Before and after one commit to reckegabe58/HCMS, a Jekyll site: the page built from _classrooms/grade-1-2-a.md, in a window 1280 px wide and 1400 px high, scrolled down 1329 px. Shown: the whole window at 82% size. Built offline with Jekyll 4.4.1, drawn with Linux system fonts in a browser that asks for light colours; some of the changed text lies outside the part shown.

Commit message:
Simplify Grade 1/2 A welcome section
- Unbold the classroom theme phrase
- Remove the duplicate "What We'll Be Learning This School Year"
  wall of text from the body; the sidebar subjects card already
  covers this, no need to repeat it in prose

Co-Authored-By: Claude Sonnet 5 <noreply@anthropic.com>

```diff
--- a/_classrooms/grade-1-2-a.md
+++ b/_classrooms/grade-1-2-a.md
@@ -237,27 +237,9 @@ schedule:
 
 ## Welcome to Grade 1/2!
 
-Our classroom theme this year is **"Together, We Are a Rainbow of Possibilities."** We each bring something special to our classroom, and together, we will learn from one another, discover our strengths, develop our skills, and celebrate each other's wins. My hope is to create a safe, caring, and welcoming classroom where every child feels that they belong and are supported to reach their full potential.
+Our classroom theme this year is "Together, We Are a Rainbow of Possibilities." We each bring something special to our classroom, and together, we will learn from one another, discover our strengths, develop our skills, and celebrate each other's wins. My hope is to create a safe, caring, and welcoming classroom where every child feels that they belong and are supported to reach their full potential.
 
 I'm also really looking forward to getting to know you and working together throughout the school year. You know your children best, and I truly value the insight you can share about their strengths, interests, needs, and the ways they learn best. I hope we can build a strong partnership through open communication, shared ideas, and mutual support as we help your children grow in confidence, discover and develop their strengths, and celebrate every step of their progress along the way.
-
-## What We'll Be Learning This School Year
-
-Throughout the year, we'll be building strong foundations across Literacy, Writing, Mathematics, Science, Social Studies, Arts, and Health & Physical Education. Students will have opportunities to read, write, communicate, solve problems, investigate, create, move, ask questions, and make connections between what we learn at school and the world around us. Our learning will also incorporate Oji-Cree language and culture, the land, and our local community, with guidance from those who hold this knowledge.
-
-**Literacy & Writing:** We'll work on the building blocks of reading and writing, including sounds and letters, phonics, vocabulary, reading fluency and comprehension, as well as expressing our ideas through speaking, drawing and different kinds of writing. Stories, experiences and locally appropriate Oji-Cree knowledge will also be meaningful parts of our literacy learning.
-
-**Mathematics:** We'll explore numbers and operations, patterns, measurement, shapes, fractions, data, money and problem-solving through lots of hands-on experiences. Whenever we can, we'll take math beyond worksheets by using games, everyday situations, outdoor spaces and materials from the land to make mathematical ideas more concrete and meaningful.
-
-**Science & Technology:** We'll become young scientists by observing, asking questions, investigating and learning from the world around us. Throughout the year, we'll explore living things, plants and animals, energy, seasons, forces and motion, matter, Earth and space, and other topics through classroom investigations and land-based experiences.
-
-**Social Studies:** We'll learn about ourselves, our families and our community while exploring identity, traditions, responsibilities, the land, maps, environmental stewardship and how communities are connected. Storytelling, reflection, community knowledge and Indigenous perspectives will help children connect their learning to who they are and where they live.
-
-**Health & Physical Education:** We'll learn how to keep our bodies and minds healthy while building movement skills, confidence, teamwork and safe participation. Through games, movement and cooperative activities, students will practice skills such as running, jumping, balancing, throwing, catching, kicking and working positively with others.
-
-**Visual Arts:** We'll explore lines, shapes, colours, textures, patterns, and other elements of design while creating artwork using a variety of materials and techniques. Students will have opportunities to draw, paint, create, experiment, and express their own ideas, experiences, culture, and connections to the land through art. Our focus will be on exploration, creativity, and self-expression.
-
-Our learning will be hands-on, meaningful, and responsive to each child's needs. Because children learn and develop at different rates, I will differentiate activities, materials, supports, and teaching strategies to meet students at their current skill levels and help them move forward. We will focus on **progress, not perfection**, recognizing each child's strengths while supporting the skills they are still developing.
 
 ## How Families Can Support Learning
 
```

* * * *

• WORK TO COMPLETE:
Reproduce, exactly, all the lines shown above.

• SOLVED PROBLEM:
Before and after one commit to reckegabe58/HCMS, a Jekyll site: the page built from _classrooms/grade-1-2-a.md, in a window 1280 px wide and 1400 px high, scrolled down 1329 px. Shown: the whole window at 82% size. Built offline with Jekyll 4.4.1, drawn with Linux system fonts in a browser that asks for light colours; some of the changed text lies outside the part shown.

Commit message:
Simplify Grade 1/2 A welcome section
- Unbold the classroom theme phrase
- Remove the duplicate "What We'll Be Learning This School Year"
  wall of text from the body; the sidebar subjects card already
  covers this, no need to repeat it in prose

Co-Authored-By: Claude Sonnet 5 <noreply@anthropic.com>

```diff
--- a/_classrooms/grade-1-2-a.md
+++ b/_classrooms/grade-1-2-a.md
@@ -237,27 +237,9 @@ schedule:
 
 ## Welcome to Grade 1/2!
 
-Our classroom theme this year is **"Together, We Are a Rainbow of Possibilities."** We each bring something special to our classroom, and together, we will learn from one another, discover our strengths, develop our skills, and celebrate each other's wins. My hope is to create a safe, caring, and welcoming classroom where every child feels that they belong and are supported to reach their full potential.
+Our classroom theme this year is "Together, We Are a Rainbow of Possibilities." We each bring something special to our classroom, and together, we will learn from one another, discover our strengths, develop our skills, and celebrate each other's wins. My hope is to create a safe, caring, and welcoming classroom where every child feels that they belong and are supported to reach their full potential.
 
 I'm also really looking forward to getting to know you and working together throughout the school year. You know your children best, and I truly value the insight you can share about their strengths, interests, needs, and the ways they learn best. I hope we can build a strong partnership through open communication, shared ideas, and mutual support as we help your children grow in confidence, discover and develop their strengths, and celebrate every step of their progress along the way.
-
-## What We'll Be Learning This School Year
-
-Throughout the year, we'll be building strong foundations across Literacy, Writing, Mathematics, Science, Social Studies, Arts, and Health & Physical Education. Students will have opportunities to read, write, communicate, solve problems, investigate, create, move, ask questions, and make connections between what we learn at school and the world around us. Our learning will also incorporate Oji-Cree language and culture, the land, and our local community, with guidance from those who hold this knowledge.
-
-**Literacy & Writing:** We'll work on the building blocks of reading and writing, including sounds and letters, phonics, vocabulary, reading fluency and comprehension, as well as expressing our ideas through speaking, drawing and different kinds of writing. Stories, experiences and locally appropriate Oji-Cree knowledge will also be meaningful parts of our literacy learning.
-
-**Mathematics:** We'll explore numbers and operations, patterns, measurement, shapes, fractions, data, money and problem-solving through lots of hands-on experiences. Whenever we can, we'll take math beyond worksheets by using games, everyday situations, outdoor spaces and materials from the land to make mathematical ideas more concrete and meaningful.
-
-**Science & Technology:** We'll become young scientists by observing, asking questions, investigating and learning from the world around us. Throughout the year, we'll explore living things, plants and animals, energy, seasons, forces and motion, matter, Earth and space, and other topics through classroom investigations and land-based experiences.
-
-**Social Studies:** We'll learn about ourselves, our families and our community while exploring identity, traditions, responsibilities, the land, maps, environmental stewardship and how communities are connected. Storytelling, reflection, community knowledge and Indigenous perspectives will help children connect their learning to who they are and where they live.
-
-**Health & Physical Education:** We'll learn how to keep our bodies and minds healthy while building movement skills, confidence, teamwork and safe participation. Through games, movement and cooperative activities, students will practice skills such as running, jumping, balancing, throwing, catching, kicking and working positively with others.
-
-**Visual Arts:** We'll explore lines, shapes, colours, textures, patterns, and other elements of design while creating artwork using a variety of materials and techniques. Students will have opportunities to draw, paint, create, experiment, and express their own ideas, experiences, culture, and connections to the land through art. Our focus will be on exploration, creativity, and self-expression.
-
-Our learning will be hands-on, meaningful, and responsive to each child's needs. Because children learn and develop at different rates, I will differentiate activities, materials, supports, and teaching strategies to meet students at their current skill levels and help them move forward. We will focus on **progress, not perfection**, recognizing each child's strengths while supporting the skills they are still developing.
 
 ## How Families Can Support Learning
 
```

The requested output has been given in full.